There are plenty of obese, earthbound shapes lovingly tending the Salukis, for example. And the Afghans. Those wonderful hounds bred to pound over the barren high deserts of the Hindu Kush, hair streaming from the ears and tail as they lunge in unison after gazelle across the surface of ancient Mughal and Ottoman paintings. Long nose and limbs, high-cut waist, belly arching into an inverse curve before meeting the flanks. Every bit as beautiful as in legend and painted miniature – and yet here lolling in blanketed square boxes deep in the heart of Ozzieland. Patiently dreaming of an exotic past as their squat owners brush and part, smooth and fuss, bending over their wonderful living sculptures to dedicate their tiny lives to an infinite perfection mastered well before Australia was dreamed into being.

These dogs were Persian aristocrats and their owners know it, prepared to devote money, time, relationships and attention to these creatures from another culture. Reminders of other places, other cultures, other times: cultural data inscribed in every line of their wonderful bodies. These dogs were from the stuff of legend – amid the paraphernalia of the everyday they appear as strange as might a man in lightweight Ottoman hunting armour. And yet here they were as pets.

Questions about how much the owners knew about the cultures that had originally refined the breeds drifted in and out of my head.
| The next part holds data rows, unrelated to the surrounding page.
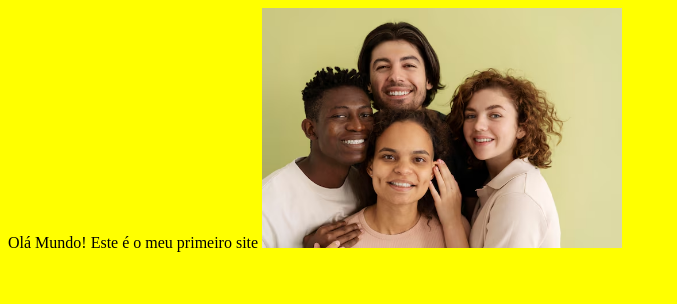
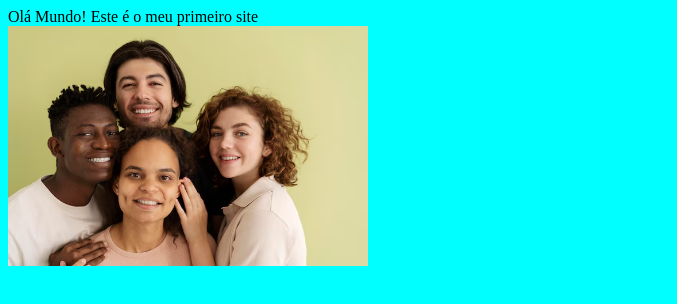
Before and after one commit to Arthur-Monteiro-CC/ProjetoWeb1, a plain HTML site: page index.html in a window 1280 px wide. Shown: the whole page, without its empty margins (0-677 px from the left). Drawn offline with Linux system fonts and the light colour scheme.

Commit message:
Segunda versão

```diff
--- a/index.html
+++ b/index.html
@@ -7,7 +7,7 @@
     <link rel="stylesheet" href="style.css">
 </head>
 <body>
-    Olá Mundo! Este é o meu primeiro site
+    Olá Mundo! Este é o meu primeiro site <br>
     <img src="pessoas.jpg" alt="" width="360px">
 </body>
 </html>
--- a/style.css
+++ b/style.css
@@ -1,4 +1,4 @@
 body
 {
-  background-color: yellow
+  background-color: cyan
 }
```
I passed the wonderful, compact, panda-like contours of the Akita Inus and thought how well they seemed to fit with the place and purpose from which they had originated. Aloof as the sighthounds, but stockier, focused, unrelentingly strong-willed, these were thick-coated aggressors bred to bring down the really solid prey – boars, elk, even Asian black bears. They looked so wonderfully Japanese, regal in a nonplussed Japanese kind of way. I couldn't work out whether I imposed this on the animals, or whether it came through the forms themselves. I wondered again how the owners felt about cultural diversity.

Lots of booths were empty, but on the third turn of the labyrinth of the pavilion, just before the exit, I watched a large smudgy woman grooming the fur of an outstandingly sure-footed little dog into bows and carefully arranged moustaches. I made a horrible mistake. People who compete at such events must get sick of the ignorant though adoring public, and I can't blame the breeder for almost reducing me to dust with the brevity and simmer of her response. Admiringly, I asked her if the little animal was a Skye Terrier. 'She's a Lhasa Apso [you retard],' she hissed. In her skilfully aimed, truncated response it was obvious that the woman could not believe that a little animal which had been engineered in the magnificent high deserts of Tibet by generations of Buddhist monks could be confused with anything else.

And she was right. I'd lost my eye, forgotten my history, and had behaved like the enthusiastic amateur I was. I was glad to leave. Outside, in the full glare of an early winter afternoon, the judges were concentrating. The white-coated breeders and handlers were attempting to bring a bevy of Basenjis into order. The Basenjis, true to their breed, gazed in a faraway mode, at things and ideas beyond the incidentals of the competition at Homebush. Their little brows were furrowed in concentration, their little tails curled against their short, strong backs. I had no doubt inner visions took them back to Africa, to the view of the savannah from atop a tree, from a place where wider horizons and longer histories might be dreamed about anew.


From Griffith Review Edition 36: What Is Australia For? © Copyright Griffith University & the author.

Griffith Review